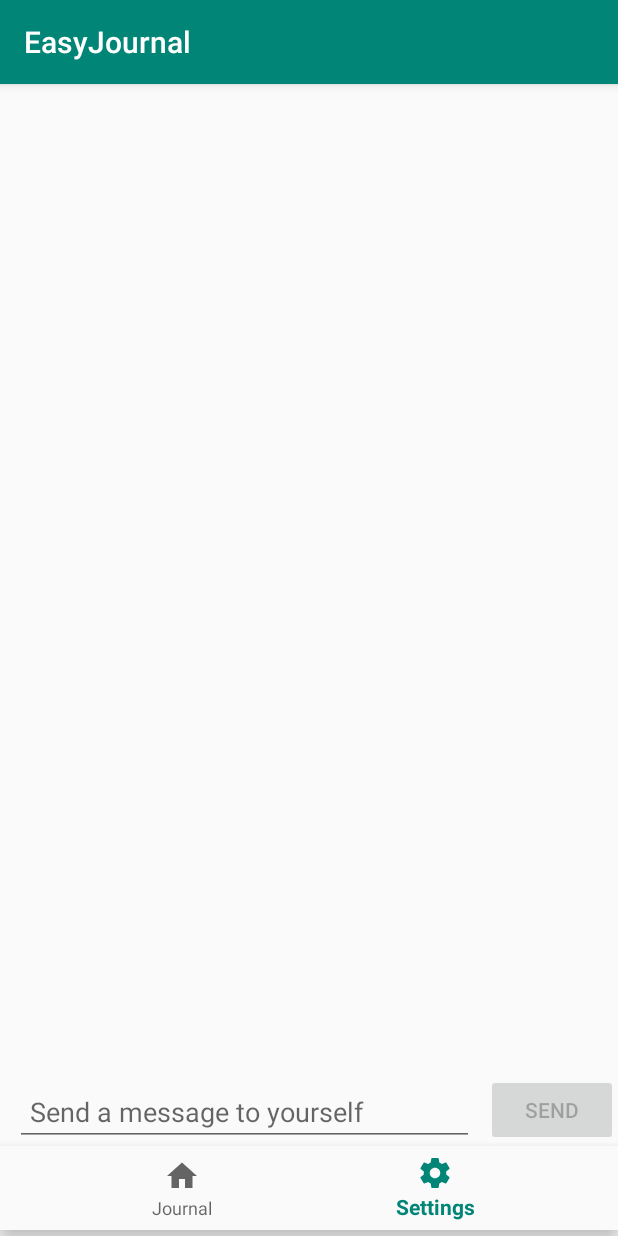
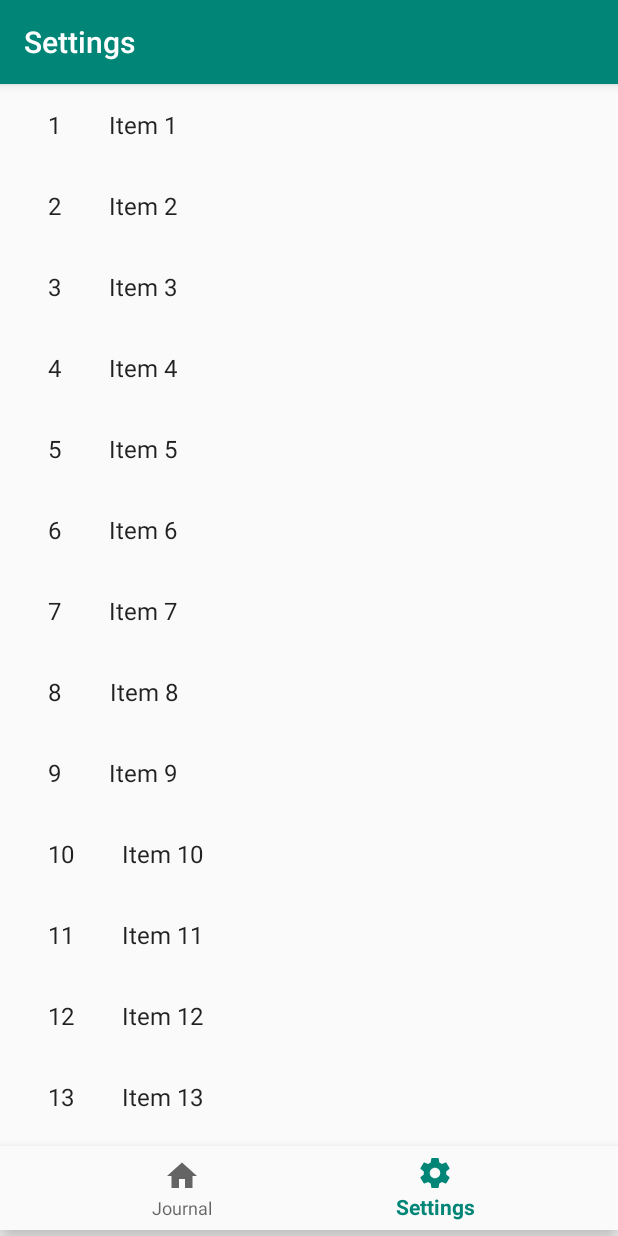
Before and after one commit to adamdsteel/easyjournal, an Android app: the screen it shows after launch (MainActivity), item 2 of the bottom bar chosen, on a phone screen of 412 x 824 dp. Run offline under Robolectric (Android 15) with nearby library versions, the phone set to English and light mode, and no system bars.

Commit message:
Entries and Settings fragments now both work with bottom navigation bar and maintain state.

```diff
--- a/EasyJournal/app/src/main/java/xyz/adamsteel/easyjournal/EJData.java
+++ /dev/null
@@ -1,8 +0,0 @@
-package xyz.adamsteel.easyjournal;
-
-
-//This class is responsible for loading the journal entries.
-class EJData {
-
-
-}
--- a/EasyJournal/app/src/main/java/xyz/adamsteel/easyjournal/MainActivity.java
+++ b/EasyJournal/app/src/main/java/xyz/adamsteel/easyjournal/MainActivity.java
@@ -3,16 +3,56 @@
 import android.os.Bundle;
 import android.support.annotation.NonNull;
 import android.support.design.widget.BottomNavigationView;
+import android.support.v4.app.Fragment;
+import android.support.v4.app.FragmentTransaction;
 import android.support.v7.app.AppCompatActivity;
 import android.util.Log;
 import android.view.MenuItem;
 import android.widget.TextView;
 import android.net.Uri;
-import android.view.View;
 
-public class MainActivity extends AppCompatActivity implements EntriesFragment.OnFragmentInteractionListener {
+import xyz.adamsteel.easyjournal.dummy.DummyContent;
+
+public class MainActivity extends AppCompatActivity implements EntriesFragment.OnFragmentInteractionListener, SettingsFragment.OnListFragmentInteractionListener {
 
     private TextView mTextMessage;
+    private android.support.v7.app.ActionBar mainActionBar;
+
+    //Our fragments:
+    Fragment eFragment;
+    Fragment sFragment;
+
+
+    @Override
+    protected void onCreate(Bundle savedInstanceState) {
+        super.onCreate(savedInstanceState);
+        setContentView(R.layout.activity_main);
+
+        mTextMessage = (TextView) findViewById(R.id.message);
+        mainActionBar = getSupportActionBar();
+        mainActionBar.setTitle(R.string.bar_title_main);
+
+        BottomNavigationView navigation = (BottomNavigationView) findViewById(R.id.navigation);
+        navigation.setOnNavigationItemSelectedListener(mOnNavigationItemSelectedListener);
+
+        //Fragments:
+        eFragment = new EntriesFragment();
+        sFragment = new SettingsFragment();
+        Log.d("EJLogs", "oncreate");
+
+        LoadFragment(eFragment);
+
+    }
+
+        @Override
+        public void onFragmentInteraction(Uri uri){
+
+        }
+
+        @Override
+        public void onListFragmentInteraction(DummyContent.DummyItem item) {
+        }
+
 
     private BottomNavigationView.OnNavigationItemSelectedListener mOnNavigationItemSelectedListener
             = new BottomNavigationView.OnNavigationItemSelectedListener() {
@@ -20,13 +60,20 @@
         @Override
         public boolean onNavigationItemSelected(@NonNull MenuItem item) {
             switch (item.getItemId()) {
+                //When user switches to Journal tab:
                 case R.id.navigation_home:
-                    //mTextMessage.setText(R.string.title_journal);
+                    mainActionBar.setTitle(R.string.bar_title_main);
+
+                    LoadFragment(eFragment);
                     Log.d("EJLOGS", "Changed to home tab");
+
                     return true;
 
                 case R.id.navigation_settings:
-                    //mTextMessage.setText(R.string.title_settings);
+                    //When user switches to Settings tab:
+                    mainActionBar.setTitle(R.string.bar_title_settings);
+
+                    LoadFragment(sFragment);
                     Log.d("EJLOGS", "Changed to settings tab");
                     return true;
             }
@@ -34,21 +81,13 @@
         }
     };
 
-    @Override
-    protected void onCreate(Bundle savedInstanceState) {
-        super.onCreate(savedInstanceState);
-        setContentView(R.layout.activity_main);
 
-        mTextMessage = (TextView) findViewById(R.id.message);
-        BottomNavigationView navigation = (BottomNavigationView) findViewById(R.id.navigation);
-        navigation.setOnNavigationItemSelectedListener(mOnNavigationItemSelectedListener);
+    private void LoadFragment(Fragment fragment){
+        Log.d("EJLogs", "LoadFragment");
+        FragmentTransaction transaction = getSupportFragmentManager().beginTransaction();
+        transaction.replace(R.id.main_frame_layout, fragment);
+        transaction.addToBackStack(null);
+        transaction.commit();
     }
 
-        @Override
-        public void onFragmentInteraction(Uri uri){
-
-        }
-
-    //When the user taps the send button to add their entry:
-
 }
--- /dev/null
+++ b/EasyJournal/app/src/main/java/xyz/adamsteel/easyjournal/MysettingsRecyclerViewAdapter.java
@@ -0,0 +1,77 @@
+package xyz.adamsteel.easyjournal;
+
+import android.support.v7.widget.RecyclerView;
+import android.view.LayoutInflater;
+import android.view.View;
+import android.view.ViewGroup;
+import android.widget.TextView;
+
+import xyz.adamsteel.easyjournal.SettingsFragment.OnListFragmentInteractionListener;
+import xyz.adamsteel.easyjournal.dummy.DummyContent.DummyItem;
+
+import java.util.List;
+
+/**
+ * {@link RecyclerView.Adapter} that can display a {@link DummyItem} and makes a call to the
+ * specified {@link OnListFragmentInteractionListener}.
+ * TODO: Replace the implementation with code for your data type.
+ */
+public class MysettingsRecyclerViewAdapter extends RecyclerView.Adapter<MysettingsRecyclerViewAdapter.ViewHolder> {
+
+    private final List<DummyItem> mValues;
+    private final OnListFragmentInteractionListener mListener;
+
+    public MysettingsRecyclerViewAdapter(List<DummyItem> items, OnListFragmentInteractionListener listener) {
+        mValues = items;
+        mListener = listener;
+    }
+
+    @Override
+    public ViewHolder onCreateViewHolder(ViewGroup parent, int viewType) {
+        View view = LayoutInflater.from(parent.getContext())
+                .inflate(R.layout.fragment_settings, parent, false);
+        return new ViewHolder(view);
+    }
+
+    @Override
+    public void onBindViewHolder(final ViewHolder holder, int position) {
+        holder.mItem = mValues.get(position);
+        holder.mIdView.setText(mValues.get(position).id);
+        holder.mContentView.setText(mValues.get(position).content);
+
+        holder.mView.setOnClickListener(new View.OnClickListener() {
+            @Override
+            public void onClick(View v) {
+                if (null != mListener) {
+                    // Notify the active callbacks interface (the activity, if the
+                    // fragment is attached to one) that an item has been selected.
+                    mListener.onListFragmentInteraction(holder.mItem);
+                }
+            }
+        });
+    }
+
+    @Override
+    public int getItemCount() {
+        return mValues.size();
+    }
+
+    public class ViewHolder extends RecyclerView.ViewHolder {
+        public final View mView;
+        public final TextView mIdView;
+        public final TextView mContentView;
+        public DummyItem mItem;
+
+        public ViewHolder(View view) {
+            super(view);
+            mView = view;
+            mIdView = (TextView) view.findViewById(R.id.item_number);
+            mContentView = (TextView) view.findViewById(R.id.content);
+        }
+
+        @Override
+        public String toString() {
+            return super.toString() + " '" + mContentView.getText() + "'";
+        }
+    }
+}
--- /dev/null
+++ b/EasyJournal/app/src/main/java/xyz/adamsteel/easyjournal/SettingsFragment.java
@@ -0,0 +1,107 @@
+package xyz.adamsteel.easyjournal;
+
+import android.content.Context;
+import android.os.Bundle;
+import android.support.v4.app.Fragment;
+import android.support.v7.widget.GridLayoutManager;
+import android.support.v7.widget.LinearLayoutManager;
+import android.support.v7.widget.RecyclerView;
+import android.view.LayoutInflater;
+import android.view.View;
+import android.view.ViewGroup;
+
+import xyz.adamsteel.easyjournal.dummy.DummyContent;
+import xyz.adamsteel.easyjournal.dummy.DummyContent.DummyItem;
+
+/**
+ * A fragment representing a list of Items.
+ * <p/>
+ * Activities containing this fragment MUST implement the {@link OnListFragmentInteractionListener}
+ * interface.
+ */
+public class SettingsFragment extends Fragment {
+
+    // TODO: Customize parameter argument names
+    private static final String ARG_COLUMN_COUNT = "column-count";
+    // TODO: Customize parameters
+    private int mColumnCount = 1;
+    private OnListFragmentInteractionListener mListener;
+
+    /**
+     * Mandatory empty constructor for the fragment manager to instantiate the
+     * fragment (e.g. upon screen orientation changes).
+     */
+    public SettingsFragment() {
+    }
+
+    // TODO: Customize parameter initialization
+    @SuppressWarnings("unused")
+    public static SettingsFragment newInstance(int columnCount) {
+        SettingsFragment fragment = new SettingsFragment();
+        Bundle args = new Bundle();
+        args.putInt(ARG_COLUMN_COUNT, columnCount);
+        fragment.setArguments(args);
+        return fragment;
+    }
+
+    @Override
+    public void onCreate(Bundle savedInstanceState) {
+        super.onCreate(savedInstanceState);
+
+        if (getArguments() != null) {
+            mColumnCount = getArguments().getInt(ARG_COLUMN_COUNT);
+        }
+    }
+
+    @Override
+    public View onCreateView(LayoutInflater inflater, ViewGroup container,
+                             Bundle savedInstanceState) {
+        View view = inflater.inflate(R.layout.fragment_settings_list, container, false);
+
+        // Set the adapter
+        if (view instanceof RecyclerView) {
+            Context context = view.getContext();
+            RecyclerView recyclerView = (RecyclerView) view;
+            if (mColumnCount <= 1) {
+                recyclerView.setLayoutManager(new LinearLayoutManager(context));
+            } else {
+                recyclerView.setLayoutManager(new GridLayoutManager(context, mColumnCount));
+            }
+            recyclerView.setAdapter(new MysettingsRecyclerViewAdapter(DummyContent.ITEMS, mListener));
+        }
+        return view;
+    }
+
+
+    @Override
+    public void onAttach(Context context) {
+        super.onAttach(context);
+        if (context instanceof OnListFragmentInteractionListener) {
+            mListener = (OnListFragmentInteractionListener) context;
+        } else {
+            throw new RuntimeException(context.toString()
+                    + " must implement OnListFragmentInteractionListener");
+        }
+    }
+
+    @Override
+    public void onDetach() {
+        super.onDetach();
+        mListener = null;
+    }
+
+    /**
+     * This interface must be implemented by activities that contain this
+     * fragment to allow an interaction in this fragment to be communicated
+     * to the activity and potentially other fragments contained in that
+     * activity.
+     * <p/>
+     * See the Android Training lesson <a href=
+     * "http://developer.android.com/training/basics/fragments/communicating.html"
+     * >Communicating with Other Fragments</a> for more information.
+     */
+    public interface OnListFragmentInteractionListener {
+        // TODO: Update argument type and name
+        void onListFragmentInteraction(DummyItem item);
+    }
+}
--- /dev/null
+++ b/EasyJournal/app/src/main/java/xyz/adamsteel/easyjournal/dummy/DummyContent.java
@@ -0,0 +1,72 @@
+package xyz.adamsteel.easyjournal.dummy;
+
+import java.util.ArrayList;
+import java.util.HashMap;
+import java.util.List;
+import java.util.Map;
+
+/**
+ * Helper class for providing sample content for user interfaces created by
+ * Android template wizards.
+ * <p>
+ * TODO: Replace all uses of this class before publishing your app.
+ */
+public class DummyContent {
+
+    /**
+     * An array of sample (dummy) items.
+     */
+    public static final List<DummyItem> ITEMS = new ArrayList<DummyItem>();
+
+    /**
+     * A map of sample (dummy) items, by ID.
+     */
+    public static final Map<String, DummyItem> ITEM_MAP = new HashMap<String, DummyItem>();
+
+    private static final int COUNT = 25;
+
+    static {
+        // Add some sample items.
+        for (int i = 1; i <= COUNT; i++) {
+            addItem(createDummyItem(i));
+        }
+    }
+
+    private static void addItem(DummyItem item) {
+        ITEMS.add(item);
+        ITEM_MAP.put(item.id, item);
+    }
+
+    private static DummyItem createDummyItem(int position) {
+        return new DummyItem(String.valueOf(position), "Item " + position, makeDetails(position));
+    }
+
+    private static String makeDetails(int position) {
+        StringBuilder builder = new StringBuilder();
+        builder.append("Details about Item: ").append(position);
+        for (int i = 0; i < position; i++) {
+            builder.append("\nMore details information here.");
+        }
+        return builder.toString();
+    }
+
+    /**
+     * A dummy item representing a piece of content.
+     */
+    public static class DummyItem {
+        public final String id;
+        public final String content;
+        public final String details;
+
+        public DummyItem(String id, String content, String details) {
+            this.id = id;
+            this.content = content;
+            this.details = details;
+        }
+
+        @Override
+        public String toString() {
+            return content;
+        }
+    }
+}
--- a/EasyJournal/app/src/main/res/layout/activity_main.xml
+++ b/EasyJournal/app/src/main/res/layout/activity_main.xml
@@ -33,6 +33,16 @@
         app:layout_constraintRight_toRightOf="parent"
         app:menu="@menu/navigation" />
 
+
+    <FrameLayout
+        android:id="@+id/main_frame_layout"
+        android:layout_width="match_parent"
+        android:layout_height="0dp"
+        app:layout_constraintBottom_toTopOf="@+id/navigation"
+        app:layout_constraintTop_toTopOf="parent"
+        tools:layout_editor_absoluteX="0dp" />
+
+    <!--
     <fragment
         android:id="@+id/fragment"
         android:name="xyz.adamsteel.easyjournal.EntriesFragment"
@@ -41,5 +51,6 @@
         app:layout_constraintBottom_toTopOf="@+id/navigation"
         app:layout_constraintTop_toTopOf="parent"
         tools:layout_editor_absoluteX="0dp" />
+        -->
 
 </android.support.constraint.ConstraintLayout>
--- /dev/null
+++ b/EasyJournal/app/src/main/res/layout/fragment_settings.xml
@@ -0,0 +1,20 @@
+<?xml version="1.0" encoding="utf-8"?>
+<LinearLayout xmlns:android="http://schemas.android.com/apk/res/android"
+    android:layout_width="wrap_content"
+    android:layout_height="wrap_content"
+    android:orientation="horizontal">
+
+    <TextView
+        android:id="@+id/item_number"
+        android:layout_width="wrap_content"
+        android:layout_height="wrap_content"
+        android:layout_margin="@dimen/text_margin"
+        android:textAppearance="?attr/textAppearanceListItem" />
+
+    <TextView
+        android:id="@+id/content"
+        android:layout_width="wrap_content"
+        android:layout_height="wrap_content"
+        android:layout_margin="@dimen/text_margin"
+        android:textAppearance="?attr/textAppearanceListItem" />
+</LinearLayout>
--- /dev/null
+++ b/EasyJournal/app/src/main/res/layout/fragment_settings_list.xml
@@ -0,0 +1,13 @@
+<?xml version="1.0" encoding="utf-8"?>
+<android.support.v7.widget.RecyclerView xmlns:android="http://schemas.android.com/apk/res/android"
+    xmlns:app="http://schemas.android.com/apk/res-auto"
+    xmlns:tools="http://schemas.android.com/tools"
+    android:id="@+id/list"
+    android:name="xyz.adamsteel.easyjournal.settingsFragment"
+    android:layout_width="match_parent"
+    android:layout_height="match_parent"
+    android:layout_marginLeft="16dp"
+    android:layout_marginRight="16dp"
+    app:layoutManager="LinearLayoutManager"
+    tools:context=".SettingsFragment"
+    tools:listitem="@layout/fragment_settings" />
--- a/EasyJournal/app/src/main/res/values/dimens.xml
+++ b/EasyJournal/app/src/main/res/values/dimens.xml
@@ -2,4 +2,5 @@
     <!-- Default screen margins, per the Android Design guidelines. -->
     <dimen name="activity_horizontal_margin">16dp</dimen>
     <dimen name="activity_vertical_margin">16dp</dimen>
+    <dimen name="text_margin">16dp</dimen>
 </resources>
--- a/EasyJournal/app/src/main/res/values/strings.xml
+++ b/EasyJournal/app/src/main/res/values/strings.xml
@@ -4,6 +4,8 @@
     <string name="title_dashboard">Dashboard</string>
     <string name="title_notifications">Notifications</string>
     <string name="title_settings">Settings</string>
+    <string name="bar_title_main">EasyJournal</string>
+    <string name="bar_title_settings">Settings</string>
 
     <!-- TODO: Remove or change this placeholder text -->
     <string name="hello_blank_fragment">Hello blank fragment</string>
```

**Instructions for the task**
Wherever the word "widget" appears in the records above, copy that line.

**Solution for this task**
 import android.support.design.widget.BottomNavigationView;
 import android.widget.TextView;
+import android.support.v7.widget.RecyclerView;
+import android.widget.TextView;
+import android.support.v7.widget.GridLayoutManager;
+import android.support.v7.widget.LinearLayoutManager;
+import android.support.v7.widget.RecyclerView;
+<android.support.v7.widget.RecyclerView xmlns:android="http://schemas.android.com/apk/res/android"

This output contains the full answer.